-- TASK GOAL --
Type out the records again, exactly as they are.

-- SUPPLIED MATERIAL --

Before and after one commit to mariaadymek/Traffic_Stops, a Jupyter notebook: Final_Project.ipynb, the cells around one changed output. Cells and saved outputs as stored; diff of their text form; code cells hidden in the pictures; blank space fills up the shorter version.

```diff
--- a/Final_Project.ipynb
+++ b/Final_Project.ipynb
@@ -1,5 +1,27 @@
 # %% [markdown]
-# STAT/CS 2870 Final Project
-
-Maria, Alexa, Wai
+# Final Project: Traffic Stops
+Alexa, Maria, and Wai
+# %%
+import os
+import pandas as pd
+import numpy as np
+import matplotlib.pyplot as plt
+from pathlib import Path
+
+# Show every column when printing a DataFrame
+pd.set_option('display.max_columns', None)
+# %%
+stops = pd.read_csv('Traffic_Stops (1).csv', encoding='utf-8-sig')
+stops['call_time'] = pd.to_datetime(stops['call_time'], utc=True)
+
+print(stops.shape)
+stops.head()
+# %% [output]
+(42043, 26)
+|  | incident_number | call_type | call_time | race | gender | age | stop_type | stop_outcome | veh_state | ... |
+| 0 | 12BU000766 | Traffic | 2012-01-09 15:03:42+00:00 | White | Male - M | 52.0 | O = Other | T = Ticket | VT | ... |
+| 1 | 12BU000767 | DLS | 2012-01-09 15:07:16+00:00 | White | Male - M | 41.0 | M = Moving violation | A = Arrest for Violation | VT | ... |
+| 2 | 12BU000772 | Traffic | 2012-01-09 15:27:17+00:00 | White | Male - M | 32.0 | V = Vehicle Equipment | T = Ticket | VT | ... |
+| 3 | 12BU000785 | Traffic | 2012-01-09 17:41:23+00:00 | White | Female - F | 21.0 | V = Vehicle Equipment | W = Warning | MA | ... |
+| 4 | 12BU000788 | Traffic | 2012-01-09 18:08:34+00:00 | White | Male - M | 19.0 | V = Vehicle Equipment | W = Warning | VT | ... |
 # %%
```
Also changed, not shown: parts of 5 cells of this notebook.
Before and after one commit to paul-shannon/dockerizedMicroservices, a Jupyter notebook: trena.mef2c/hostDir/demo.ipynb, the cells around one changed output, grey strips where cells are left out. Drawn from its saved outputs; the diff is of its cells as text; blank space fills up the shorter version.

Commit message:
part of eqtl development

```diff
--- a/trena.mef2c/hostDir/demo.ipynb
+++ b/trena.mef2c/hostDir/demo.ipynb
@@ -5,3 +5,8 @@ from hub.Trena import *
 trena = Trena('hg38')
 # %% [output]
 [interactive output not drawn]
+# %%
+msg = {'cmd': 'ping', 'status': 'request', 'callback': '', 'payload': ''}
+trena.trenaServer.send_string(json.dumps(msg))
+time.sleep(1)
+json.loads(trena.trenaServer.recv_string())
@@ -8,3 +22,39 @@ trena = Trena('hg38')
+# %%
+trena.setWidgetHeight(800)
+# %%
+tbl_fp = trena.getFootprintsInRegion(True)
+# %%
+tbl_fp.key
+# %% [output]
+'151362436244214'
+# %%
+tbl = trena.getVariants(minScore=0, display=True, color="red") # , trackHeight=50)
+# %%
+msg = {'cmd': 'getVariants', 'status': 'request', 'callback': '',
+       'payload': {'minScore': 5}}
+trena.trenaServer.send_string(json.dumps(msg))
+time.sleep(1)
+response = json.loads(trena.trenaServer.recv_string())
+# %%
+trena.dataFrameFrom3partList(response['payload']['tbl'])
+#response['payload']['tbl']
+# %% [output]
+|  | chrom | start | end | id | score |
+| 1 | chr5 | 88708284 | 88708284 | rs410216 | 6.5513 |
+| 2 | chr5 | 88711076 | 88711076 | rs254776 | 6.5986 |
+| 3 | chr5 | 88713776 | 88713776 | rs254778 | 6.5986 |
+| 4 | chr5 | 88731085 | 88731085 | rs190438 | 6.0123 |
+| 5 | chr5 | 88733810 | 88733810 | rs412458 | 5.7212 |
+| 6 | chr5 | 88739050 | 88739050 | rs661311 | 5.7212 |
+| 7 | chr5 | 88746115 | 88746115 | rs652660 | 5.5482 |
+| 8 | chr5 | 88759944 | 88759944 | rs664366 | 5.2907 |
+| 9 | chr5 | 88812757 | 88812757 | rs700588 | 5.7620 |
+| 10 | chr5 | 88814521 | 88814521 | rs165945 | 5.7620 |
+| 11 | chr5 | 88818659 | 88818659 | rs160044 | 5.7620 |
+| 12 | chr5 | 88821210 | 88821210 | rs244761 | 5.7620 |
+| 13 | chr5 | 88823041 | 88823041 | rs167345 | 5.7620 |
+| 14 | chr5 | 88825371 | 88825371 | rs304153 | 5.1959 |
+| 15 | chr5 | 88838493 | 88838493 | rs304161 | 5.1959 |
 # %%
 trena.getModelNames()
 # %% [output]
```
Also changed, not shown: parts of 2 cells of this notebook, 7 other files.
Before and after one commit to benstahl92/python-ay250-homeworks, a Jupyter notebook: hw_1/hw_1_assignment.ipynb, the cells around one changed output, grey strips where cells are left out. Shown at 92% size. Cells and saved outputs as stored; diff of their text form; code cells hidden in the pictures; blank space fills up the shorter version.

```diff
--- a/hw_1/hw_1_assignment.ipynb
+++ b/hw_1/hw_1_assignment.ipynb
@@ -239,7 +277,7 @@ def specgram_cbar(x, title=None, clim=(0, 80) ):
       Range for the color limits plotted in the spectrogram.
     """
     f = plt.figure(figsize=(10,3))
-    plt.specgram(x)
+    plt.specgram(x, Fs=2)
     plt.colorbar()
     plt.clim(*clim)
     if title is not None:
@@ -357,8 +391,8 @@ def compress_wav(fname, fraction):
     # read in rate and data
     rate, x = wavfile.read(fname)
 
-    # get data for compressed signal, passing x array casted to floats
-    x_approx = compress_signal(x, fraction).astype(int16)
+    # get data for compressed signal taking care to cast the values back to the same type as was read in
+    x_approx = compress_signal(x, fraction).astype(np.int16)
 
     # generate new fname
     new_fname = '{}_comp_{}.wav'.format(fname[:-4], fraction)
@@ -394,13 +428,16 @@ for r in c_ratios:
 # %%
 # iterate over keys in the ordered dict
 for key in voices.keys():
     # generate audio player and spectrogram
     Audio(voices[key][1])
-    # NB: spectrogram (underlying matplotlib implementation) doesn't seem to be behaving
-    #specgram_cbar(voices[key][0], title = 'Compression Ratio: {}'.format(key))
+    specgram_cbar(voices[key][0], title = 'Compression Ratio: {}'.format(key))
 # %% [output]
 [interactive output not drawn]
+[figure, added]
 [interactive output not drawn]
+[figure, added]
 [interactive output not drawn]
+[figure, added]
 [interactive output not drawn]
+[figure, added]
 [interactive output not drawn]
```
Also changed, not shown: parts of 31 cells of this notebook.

-- THE ANSWER --
Before and after one commit to mariaadymek/Traffic_Stops, a Jupyter notebook: Final_Project.ipynb, the cells around one changed output. Cells and saved outputs as stored; diff of their text form; code cells hidden in the pictures; blank space fills up the shorter version.

```diff
--- a/Final_Project.ipynb
+++ b/Final_Project.ipynb
@@ -1,5 +1,27 @@
 # %% [markdown]
-# STAT/CS 2870 Final Project
-
-Maria, Alexa, Wai
+# Final Project: Traffic Stops
+Alexa, Maria, and Wai
+# %%
+import os
+import pandas as pd
+import numpy as np
+import matplotlib.pyplot as plt
+from pathlib import Path
+
+# Show every column when printing a DataFrame
+pd.set_option('display.max_columns', None)
+# %%
+stops = pd.read_csv('Traffic_Stops (1).csv', encoding='utf-8-sig')
+stops['call_time'] = pd.to_datetime(stops['call_time'], utc=True)
+
+print(stops.shape)
+stops.head()
+# %% [output]
+(42043, 26)
+|  | incident_number | call_type | call_time | race | gender | age | stop_type | stop_outcome | veh_state | ... |
+| 0 | 12BU000766 | Traffic | 2012-01-09 15:03:42+00:00 | White | Male - M | 52.0 | O = Other | T = Ticket | VT | ... |
+| 1 | 12BU000767 | DLS | 2012-01-09 15:07:16+00:00 | White | Male - M | 41.0 | M = Moving violation | A = Arrest for Violation | VT | ... |
+| 2 | 12BU000772 | Traffic | 2012-01-09 15:27:17+00:00 | White | Male - M | 32.0 | V = Vehicle Equipment | T = Ticket | VT | ... |
+| 3 | 12BU000785 | Traffic | 2012-01-09 17:41:23+00:00 | White | Female - F | 21.0 | V = Vehicle Equipment | W = Warning | MA | ... |
+| 4 | 12BU000788 | Traffic | 2012-01-09 18:08:34+00:00 | White | Male - M | 19.0 | V = Vehicle Equipment | W = Warning | VT | ... |
 # %%
```
Also changed, not shown: parts of 5 cells of this notebook.
Before and after one commit to paul-shannon/dockerizedMicroservices, a Jupyter notebook: trena.mef2c/hostDir/demo.ipynb, the cells around one changed output, grey strips where cells are left out. Drawn from its saved outputs; the diff is of its cells as text; blank space fills up the shorter version.

Commit message:
part of eqtl development

```diff
--- a/trena.mef2c/hostDir/demo.ipynb
+++ b/trena.mef2c/hostDir/demo.ipynb
@@ -5,3 +5,8 @@ from hub.Trena import *
 trena = Trena('hg38')
 # %% [output]
 [interactive output not drawn]
+# %%
+msg = {'cmd': 'ping', 'status': 'request', 'callback': '', 'payload': ''}
+trena.trenaServer.send_string(json.dumps(msg))
+time.sleep(1)
+json.loads(trena.trenaServer.recv_string())
@@ -8,3 +22,39 @@ trena = Trena('hg38')
+# %%
+trena.setWidgetHeight(800)
+# %%
+tbl_fp = trena.getFootprintsInRegion(True)
+# %%
+tbl_fp.key
+# %% [output]
+'151362436244214'
+# %%
+tbl = trena.getVariants(minScore=0, display=True, color="red") # , trackHeight=50)
+# %%
+msg = {'cmd': 'getVariants', 'status': 'request', 'callback': '',
+       'payload': {'minScore': 5}}
+trena.trenaServer.send_string(json.dumps(msg))
+time.sleep(1)
+response = json.loads(trena.trenaServer.recv_string())
+# %%
+trena.dataFrameFrom3partList(response['payload']['tbl'])
+#response['payload']['tbl']
+# %% [output]
+|  | chrom | start | end | id | score |
+| 1 | chr5 | 88708284 | 88708284 | rs410216 | 6.5513 |
+| 2 | chr5 | 88711076 | 88711076 | rs254776 | 6.5986 |
+| 3 | chr5 | 88713776 | 88713776 | rs254778 | 6.5986 |
+| 4 | chr5 | 88731085 | 88731085 | rs190438 | 6.0123 |
+| 5 | chr5 | 88733810 | 88733810 | rs412458 | 5.7212 |
+| 6 | chr5 | 88739050 | 88739050 | rs661311 | 5.7212 |
+| 7 | chr5 | 88746115 | 88746115 | rs652660 | 5.5482 |
+| 8 | chr5 | 88759944 | 88759944 | rs664366 | 5.2907 |
+| 9 | chr5 | 88812757 | 88812757 | rs700588 | 5.7620 |
+| 10 | chr5 | 88814521 | 88814521 | rs165945 | 5.7620 |
+| 11 | chr5 | 88818659 | 88818659 | rs160044 | 5.7620 |
+| 12 | chr5 | 88821210 | 88821210 | rs244761 | 5.7620 |
+| 13 | chr5 | 88823041 | 88823041 | rs167345 | 5.7620 |
+| 14 | chr5 | 88825371 | 88825371 | rs304153 | 5.1959 |
+| 15 | chr5 | 88838493 | 88838493 | rs304161 | 5.1959 |
 # %%
 trena.getModelNames()
 # %% [output]
```
Also changed, not shown: parts of 2 cells of this notebook, 7 other files.
Before and after one commit to benstahl92/python-ay250-homeworks, a Jupyter notebook: hw_1/hw_1_assignment.ipynb, the cells around one changed output, grey strips where cells are left out. Shown at 92% size. Cells and saved outputs as stored; diff of their text form; code cells hidden in the pictures; blank space fills up the shorter version.

```diff
--- a/hw_1/hw_1_assignment.ipynb
+++ b/hw_1/hw_1_assignment.ipynb
@@ -239,7 +277,7 @@ def specgram_cbar(x, title=None, clim=(0, 80) ):
       Range for the color limits plotted in the spectrogram.
     """
     f = plt.figure(figsize=(10,3))
-    plt.specgram(x)
+    plt.specgram(x, Fs=2)
     plt.colorbar()
     plt.clim(*clim)
     if title is not None:
@@ -357,8 +391,8 @@ def compress_wav(fname, fraction):
     # read in rate and data
     rate, x = wavfile.read(fname)
 
-    # get data for compressed signal, passing x array casted to floats
-    x_approx = compress_signal(x, fraction).astype(int16)
+    # get data for compressed signal taking care to cast the values back to the same type as was read in
+    x_approx = compress_signal(x, fraction).astype(np.int16)
 
     # generate new fname
     new_fname = '{}_comp_{}.wav'.format(fname[:-4], fraction)
@@ -394,13 +428,16 @@ for r in c_ratios:
 # %%
 # iterate over keys in the ordered dict
 for key in voices.keys():
     # generate audio player and spectrogram
     Audio(voices[key][1])
-    # NB: spectrogram (underlying matplotlib implementation) doesn't seem to be behaving
-    #specgram_cbar(voices[key][0], title = 'Compression Ratio: {}'.format(key))
+    specgram_cbar(voices[key][0], title = 'Compression Ratio: {}'.format(key))
 # %% [output]
 [interactive output not drawn]
+[figure, added]
 [interactive output not drawn]
+[figure, added]
 [interactive output not drawn]
+[figure, added]
 [interactive output not drawn]
+[figure, added]
 [interactive output not drawn]
```
Also changed, not shown: parts of 31 cells of this notebook.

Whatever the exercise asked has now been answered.